Dr. Daniel Clay
Participation year
Project title

Optimism and Coping as Moderators of Bullying Effects On Children's Psychological and Health Outcomes
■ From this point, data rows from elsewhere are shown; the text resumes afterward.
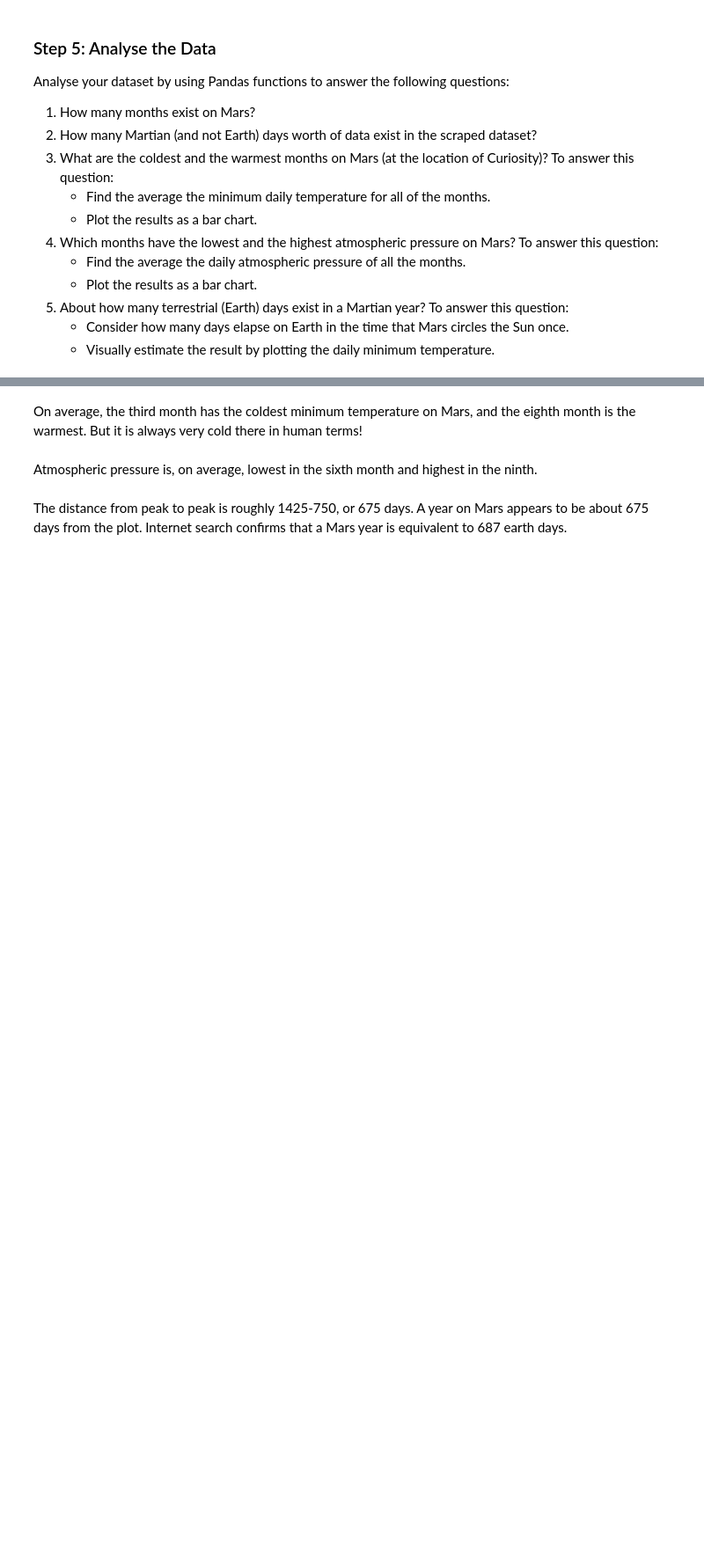
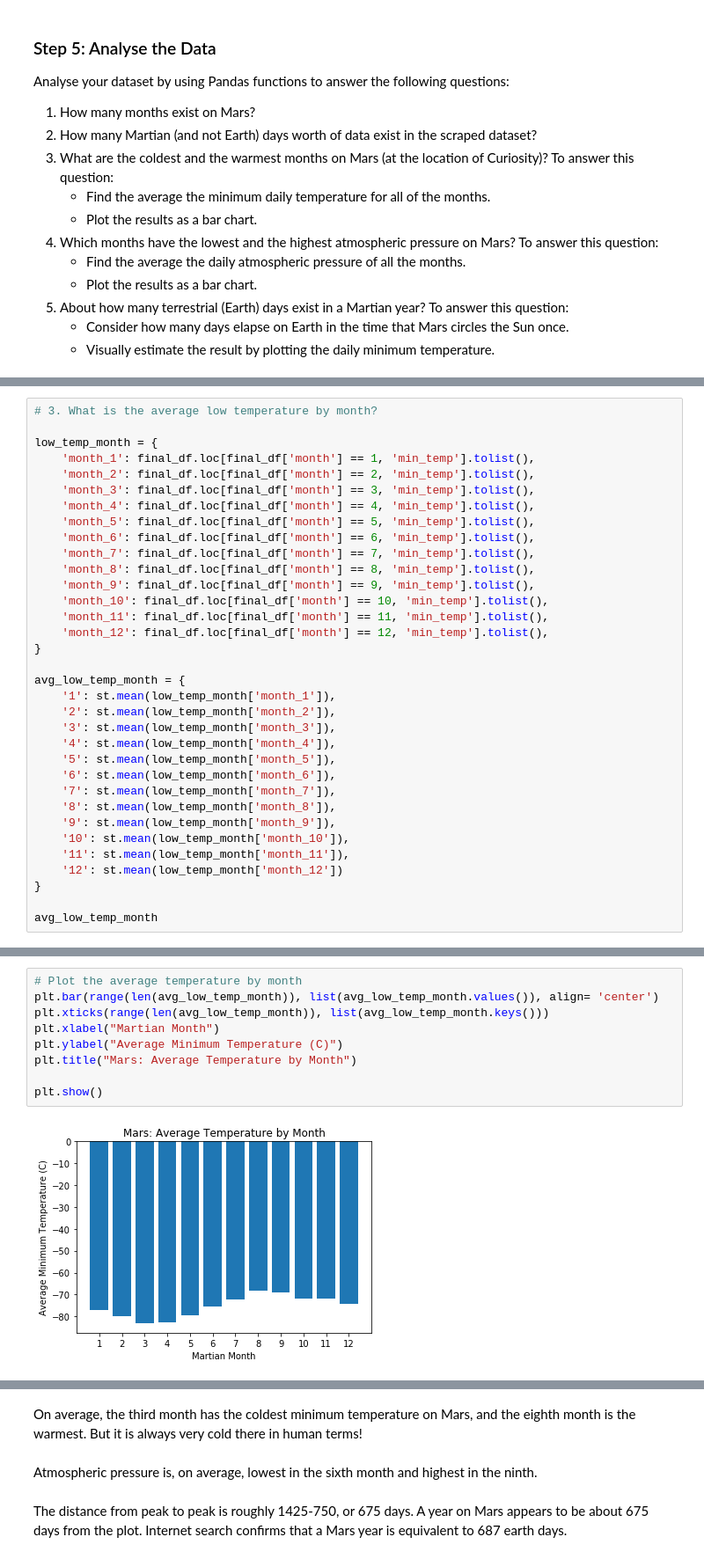
Before and after one commit to oli124/web_scraping_challenge, a Jupyter notebook: part_2_mars_weather.ipynb, the cells around one changed output, grey strips where cells are left out. Shown: that part at 88% size. Cells and saved outputs as stored; diff of their text form; blank space fills up the shorter version.

```diff
--- a/part_2_mars_weather.ipynb
+++ b/part_2_mars_weather.ipynb
@@ -185,0 +210,34 @@ Analyse your dataset by using Pandas functions to answer the following questions
+# %%
+# 3. What is the average low temperature by month?
+
+low_temp_month = {
+    'month_1': final_df.loc[final_df['month'] == 1, 'min_temp'].tolist(),
+    'month_2': final_df.loc[final_df['month'] == 2, 'min_temp'].tolist(),
+    'month_3': final_df.loc[final_df['month'] == 3, 'min_temp'].tolist(),
+    'month_4': final_df.loc[final_df['month'] == 4, 'min_temp'].tolist(),
+    'month_5': final_df.loc[final_df['month'] == 5, 'min_temp'].tolist(),
+    'month_6': final_df.loc[final_df['month'] == 6, 'min_temp'].tolist(),
+    'month_7': final_df.loc[final_df['month'] == 7, 'min_temp'].tolist(),
+    'month_8': final_df.loc[final_df['month'] == 8, 'min_temp'].tolist(),
+    'month_9': final_df.loc[final_df['month'] == 9, 'min_temp'].tolist(),
+    'month_10': final_df.loc[final_df['month'] == 10, 'min_temp'].tolist(),
+    'month_11': final_df.loc[final_df['month'] == 11, 'min_temp'].tolist(),
+    'month_12': final_df.loc[final_df['month'] == 12, 'min_temp'].tolist(),
+}
+
+avg_low_temp_month = {
+    '1': st.mean(low_temp_month['month_1']),
+    '2': st.mean(low_temp_month['month_2']),
+    '3': st.mean(low_temp_month['month_3']),
+    '4': st.mean(low_temp_month['month_4']),
+    '5': st.mean(low_temp_month['month_5']),
+    '6': st.mean(low_temp_month['month_6']),
+    '7': st.mean(low_temp_month['month_7']),
+    '8': st.mean(low_temp_month['month_8']),
+    '9': st.mean(low_temp_month['month_9']),
+    '10': st.mean(low_temp_month['month_10']),
+    '11': st.mean(low_temp_month['month_11']),
+    '12': st.mean(low_temp_month['month_12'])
+}
+
+avg_low_temp_month
@@ -185,0 +257,11 @@ Analyse your dataset by using Pandas functions to answer the following questions
+# %%
+# Plot the average temperature by month
+plt.bar(range(len(avg_low_temp_month)), list(avg_low_temp_month.values()), align= 'center')
+plt.xticks(range(len(avg_low_temp_month)), list(avg_low_temp_month.keys()))
+plt.xlabel("Martian Month")
+plt.ylabel("Average Minimum Temperature (C)")
+plt.title("Mars: Average Temperature by Month")
+
+plt.show()
+# %% [output]
+[figure, added]
```
Also changed, not shown: parts of 19 cells of this notebook, 1 other file.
Bullying is identified as a significant psychosocial problem with important consequences for child physical and mental health. Between 7% and 34% of school-aged children are involved in bullying occasionally during the school term in both the capacity of bully and as victim. Despite the efforts of schools to prevent or stop bullying, it still occurs worldwide. Research suggests that bullies attempt to seek or gain power or to ward off attacks from others by appearing tough. Due to an increase in peer victimization in schools, bullying has become the focus of much psychological research. Research has linked bullying behaviors in schoolchildren to psychological problems, psychosomatic symptoms and poor academic performance. Consequently, research is needed that examines factors mediating the negative effects of bullying on children. We examined optimism/Pessimism and coping style as potential moderators in 34 school children aged 13 to 17 years old from a Midwest school. Outcome variables include internalizing behaviors, externalizing behaviors, somatic complaints and child quality of life. In the current study, it is expected that an optimistic explanatory style and an active coping style would be associated with better outcomes for all students regardless of bully status.

Theresa  Woodard
Jackson State University